### EXERCISE DIRECTIONS
Your response should reproduce every line of the entries that contains the word "rangebound".

--------------------------------

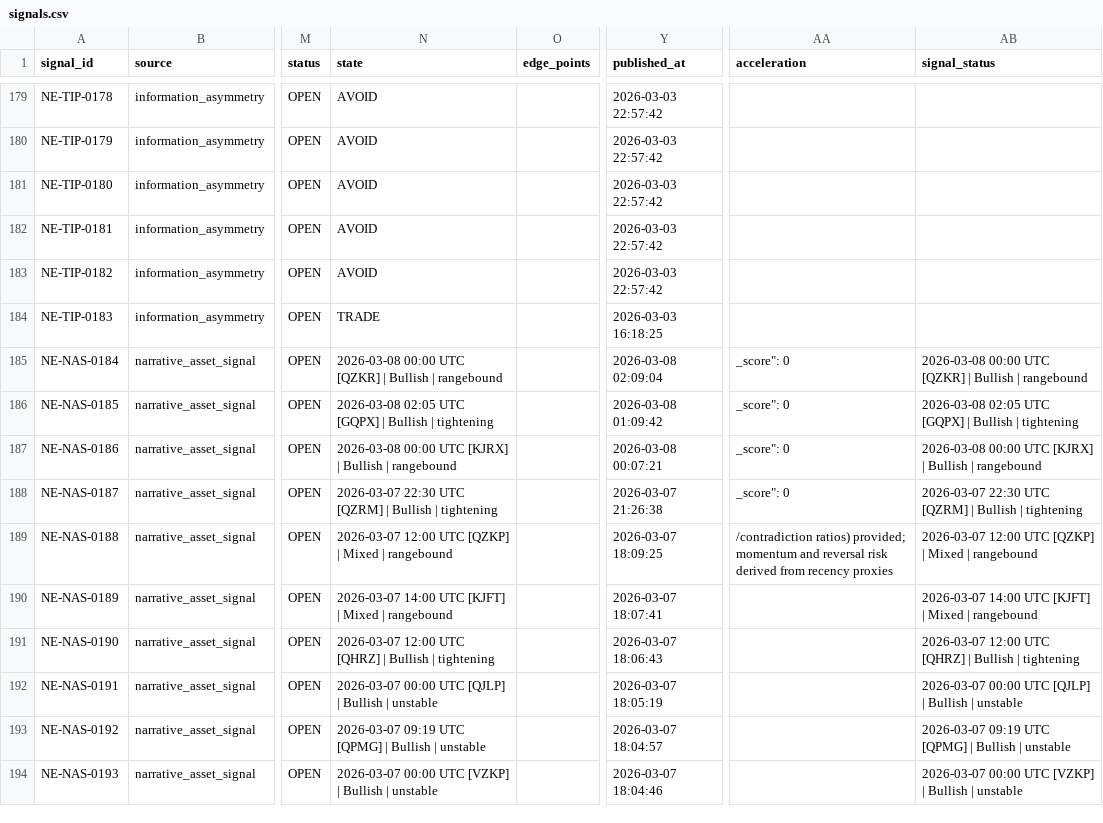
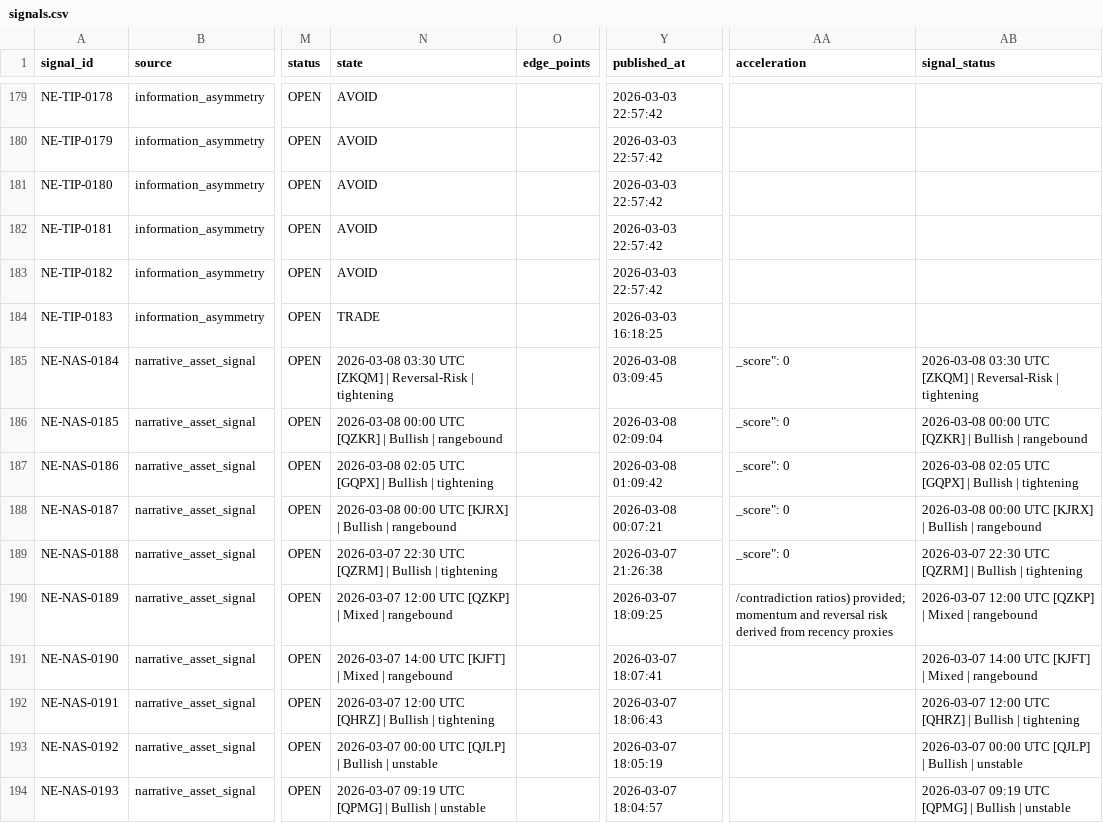
Before and after one commit to IvanMassow/edge-intel, a CSV file: signals.csv, drawn as a sheet; only a part is shown, gaps mark what is left out; the diff covers the shown part only; the diff names each change by its address in the sheet, - before the commit and + after, or states it on an @@ line.

```diff
--- a/signals.csv
+++ b/signals.csv
-N185 (state): 2026-03-08 00:00 UTC [QZKR] | Bullish | rangebound
+N185 (state): 2026-03-08 03:30 UTC [ZKQM] | Reversal-Risk | tightening
-Y185 (published_at): 2026-03-08 02:09:04
+Y185 (published_at): 2026-03-08 03:09:45
-AB185 (signal_status): 2026-03-08 00:00 UTC [QZKR] | Bullish | rangebound
+AB185 (signal_status): 2026-03-08 03:30 UTC [ZKQM] | Reversal-Risk | tightening
-N186 (state): 2026-03-08 02:05 UTC [GQPX] | Bullish | tightening
+N186 (state): 2026-03-08 00:00 UTC [QZKR] | Bullish | rangebound
-Y186 (published_at): 2026-03-08 01:09:42
+Y186 (published_at): 2026-03-08 02:09:04
-AB186 (signal_status): 2026-03-08 02:05 UTC [GQPX] | Bullish | tightening
+AB186 (signal_status): 2026-03-08 00:00 UTC [QZKR] | Bullish | rangebound
-N187 (state): 2026-03-08 00:00 UTC [KJRX] | Bullish | rangebound
+N187 (state): 2026-03-08 02:05 UTC [GQPX] | Bullish | tightening
-Y187 (published_at): 2026-03-08 00:07:21
+Y187 (published_at): 2026-03-08 01:09:42
-AB187 (signal_status): 2026-03-08 00:00 UTC [KJRX] | Bullish | rangebound
+AB187 (signal_status): 2026-03-08 02:05 UTC [GQPX] | Bullish | tightening
-N188 (state): 2026-03-07 22:30 UTC [QZRM] | Bullish | tightening
+N188 (state): 2026-03-08 00:00 UTC [KJRX] | Bullish | rangebound
-Y188 (published_at): 2026-03-07 21:26:38
+Y188 (published_at): 2026-03-08 00:07:21
-AB188 (signal_status): 2026-03-07 22:30 UTC [QZRM] | Bullish | tightening
+AB188 (signal_status): 2026-03-08 00:00 UTC [KJRX] | Bullish | rangebound
-N189 (state): 2026-03-07 12:00 UTC [QZKP] | Mixed | rangebound
+N189 (state): 2026-03-07 22:30 UTC [QZRM] | Bullish | tightening
-Y189 (published_at): 2026-03-07 18:09:25
+Y189 (published_at): 2026-03-07 21:26:38
-AA189 (acceleration): /contradiction ratios) provided; momentum and reversal risk derived from recency proxies
+AA189 (acceleration): _score": 0
-AB189 (signal_status): 2026-03-07 12:00 UTC [QZKP] | Mixed | rangebound
+AB189 (signal_status): 2026-03-07 22:30 UTC [QZRM] | Bullish | tightening
-N190 (state): 2026-03-07 14:00 UTC [KJFT] | Mixed…
+N190 (state): 2026-03-07 12:00 UTC [QZKP] | Mixed…
-Y190 (published_at): 2026-03-07 18:07:41
+Y190 (published_at): 2026-03-07 18:09:25
-AA190 (acceleration): (empty)
+AA190 (acceleration): /contradiction ratios) provided; momentum and reversal risk derived from recency proxies
-AB190 (signal_status): 2026-03-07 14:00 UTC [KJFT] | Mixed…
+AB190 (signal_status): 2026-03-07 12:00 UTC [QZKP] | Mixed…
-N191 (state): 2026-03-07 12:00 UTC [QHRZ] | Bullish | tightening
+N191 (state): 2026-03-07 14:00 UTC [KJFT] | Mixed | rangebound
-Y191 (published_at): 2026-03-07 18:06:43
+Y191 (published_at): 2026-03-07 18:07:41
-AB191 (signal_status): 2026-03-07 12:00 UTC [QHRZ] | Bullish | tightening
+AB191 (signal_status): 2026-03-07 14:00 UTC [KJFT] | Mixed | rangebound
-N192 (state): 2026-03-07 00:00 UTC [QJLP] | Bullish | unstable
+N192 (state): 2026-03-07 12:00 UTC [QHRZ] | Bullish | tightening
-Y192 (published_at): 2026-03-07 18:05:19
+Y192 (published_at): 2026-03-07 18:06:43
-AB192 (signal_status): 2026-03-07 00:00 UTC [QJLP] | Bullish | unstable
+AB192 (signal_status): 2026-03-07 12:00 UTC [QHRZ] | Bullish | tightening
-N193 (state): 2026-03-07 09:19 UTC [QPMG] | Bullish…
+N193 (state): 2026-03-07 00:00 UTC [QJLP] | Bullish…
-Y193 (published_at): 2026-03-07 18:04:57
+Y193 (published_at): 2026-03-07 18:05:19
-AB193 (signal_status): 2026-03-07 09:19 UTC [QPMG] | Bullish…
+AB193 (signal_status): 2026-03-07 00:00 UTC [QJLP] | Bullish…
-N194 (state): 2026-03-07 00:00 UTC [VZKP] | Bullish…
+N194 (state): 2026-03-07 09:19 UTC [QPMG] | Bullish…
-Y194 (published_at): 2026-03-07 18:04:46
+Y194 (published_at): 2026-03-07 18:04:57
-AB194 (signal_status): 2026-03-07 00:00 UTC [VZKP] | Bullish…
+AB194 (signal_status): 2026-03-07 09:19 UTC [QPMG] | Bullish…
```
Also changed, not shown: 51 edited cells elsewhere in this file, 26 other files.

--------------------------------

### ANSWER
-N185 (state): 2026-03-08 00:00 UTC [QZKR] | Bullish | rangebound
-AB185 (signal_status): 2026-03-08 00:00 UTC [QZKR] | Bullish | rangebound
+N186 (state): 2026-03-08 00:00 UTC [QZKR] | Bullish | rangebound
+AB186 (signal_status): 2026-03-08 00:00 UTC [QZKR] | Bullish | rangebound
-N187 (state): 2026-03-08 00:00 UTC [KJRX] | Bullish | rangebound
-AB187 (signal_status): 2026-03-08 00:00 UTC [KJRX] | Bullish | rangebound
+N188 (state): 2026-03-08 00:00 UTC [KJRX] | Bullish | rangebound
+AB188 (signal_status): 2026-03-08 00:00 UTC [KJRX] | Bullish | rangebound
-N189 (state): 2026-03-07 12:00 UTC [QZKP] | Mixed | rangebound
-AB189 (signal_status): 2026-03-07 12:00 UTC [QZKP] | Mixed | rangebound
+N191 (state): 2026-03-07 14:00 UTC [KJFT] | Mixed | rangebound
+AB191 (signal_status): 2026-03-07 14:00 UTC [KJFT] | Mixed | rangebound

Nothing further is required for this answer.